Monday, 22 July 2024

Over 145 organisations ask Council to STOP a rushed EU © Reform

Over 145 organisations representing a broad spectrum of stakeholders join forces to call upon the EU Member State Ambassadors to continue technical discussions on the copyright reform and to not grant the Bulgarian Council Presidency a mandate to negotiate with the European Parliament

On 26 April, over 145 organisations (see the full list below) sent this open letter [PDF] on the EU copyright reform to the EU Member State Ambassadors and Deputy Ambassadors ahead of the 27 April meeting of the Committee of the Permanent Representatives of the Governments of the Member States to the European Union (COREPER). At this meeting, the Bulgarian Council Presidency wants that the EU Member States (1) endorse their latest copyright proposal and (2) give them a mandate to negotiate on the copyright reform with the European Parliament.

Two issues are at stake:

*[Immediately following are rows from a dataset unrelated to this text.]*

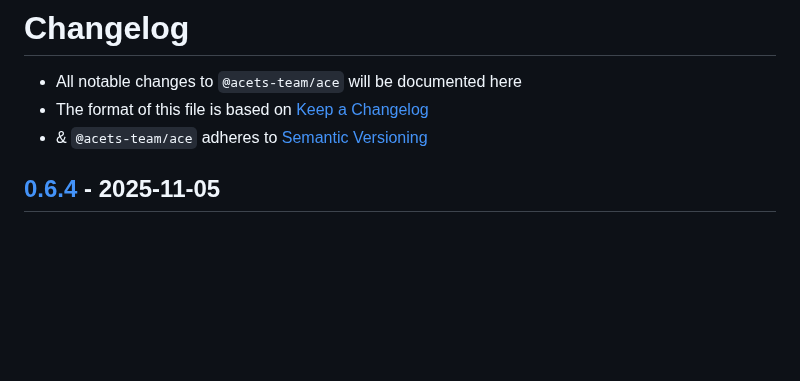
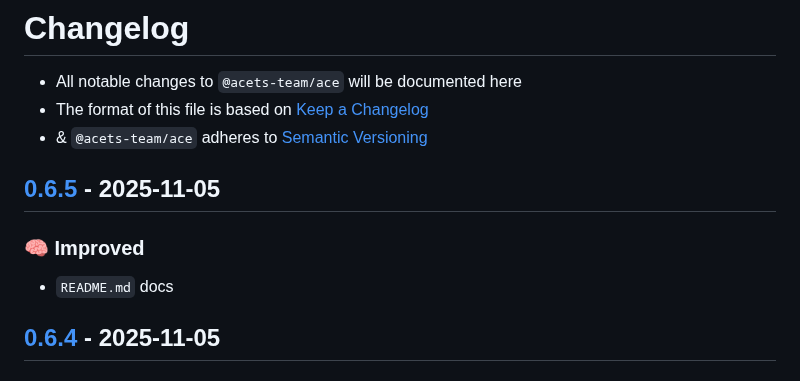
Before and after one commit to acets-team/ace, a Markdown page: CHANGELOG.md, the part around one of its changes. Rendered like a GitHub page; blank space fills up the shorter version.

Commit message:
0.6.5
### 🧠 Improved
- `README.md` docs

```diff
--- a/CHANGELOG.md
+++ b/CHANGELOG.md
@@ -2,6 +2,13 @@
 - All notable changes to `@acets-team/ace` will be documented here
 - The format of this file is based on [Keep a Changelog](https://keepachangelog.com/en/1.1.0/)
 - & `@acets-team/ace` adheres to [Semantic Versioning](https://semver.org/spec/v2.0.0.html)
+
+
+
+## [0.6.5] - 2025-11-05
+
+### 🧠 Improved
+- `README.md` docs
 
 
 
```
Also changed, not shown: other parts of CHANGELOG.md (+1 -0 lines), README.md (+36 -36 lines).
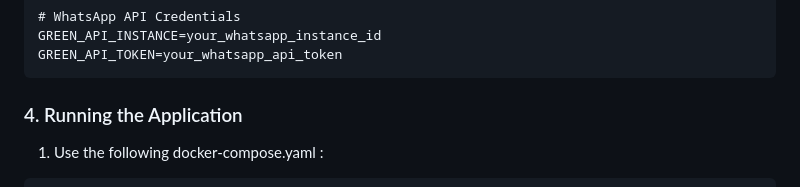
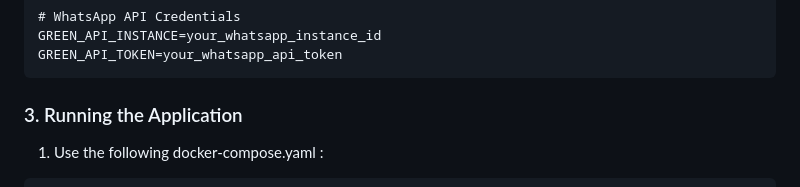
Before and after one commit to t0mer/Find-my-kids, a Markdown page: README.md, the part around the change. Rendered like a GitHub page.

````diff
--- a/README.md
+++ b/README.md
@@ -73,7 +73,7 @@ Before proceeding with the setup, ensure that you have the following:
   GREEN_API_TOKEN=your_whatsapp_api_token
   ```
 
-### 4. Running the Application
+### 3. Running the Application
 
 1. Use the following docker-compose.yaml :
   ```yaml
````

  1. The latest copyright proposal from the Bulgarian Presidency is in a bad shape: the text proposed by the Bulgarian Presidency does not reflect a balanced compromise, and does not address the many legitimate concerns that have been raised. As the increased cries of protest by both academics and all the signatories of the open letter demonstrate, the proposal on the table represents a major threat to the freedoms of European citizens and businesses and promises to severely harm Europe’s openness, competitiveness, innovation, science, research and education.
  2. There is absolutely no reason to rush for such a mandate to be granted now: the European Parliament (EP) is far from ready to negotiate, as the vote in the Legal Affairs (JURI) Committee is only scheduled for 20-21 June. This mandate seems to entail that the Bulgarians believe they will achieve something between the 20th and the 30th of June or that they want to tie the hands of the next Presidency, which will be run by the Austrians.

The signatories of this open letter – European and global organisations, as well as national organisations from 28 EU Member States, represent human and digital rights, media freedom, publishers, journalists, libraries, scientific and research institutions, educational institutions including universities, creator representatives, consumers, software developers, start-ups, technology businesses and Internet service providers. They repeat and amplify the voices raised previously to express their deep concerns about the artificial sense of urgency created by the Bulgarian Presidency.

This rush is especially harmful as:

  • It indicates the dismissive attitude of the Council presidency towards the repeated warnings from a broad spectrum of European stakeholders and experts, including academics, educators, NGOs representing human rights and media freedom, software developers and startups (see, amongst others, the November 2017 open letter by over 80 organisations, see the October 2017 open letter by over 50 NGOs representing human rights and media freedom, and the October 2017 recommendation co-signed by 56 respected academics); and,
  • It has been accompanied by an exclusion of national experts from Member States in multiple Council discussions, preferring ‘political fixes’ to substantial arguments.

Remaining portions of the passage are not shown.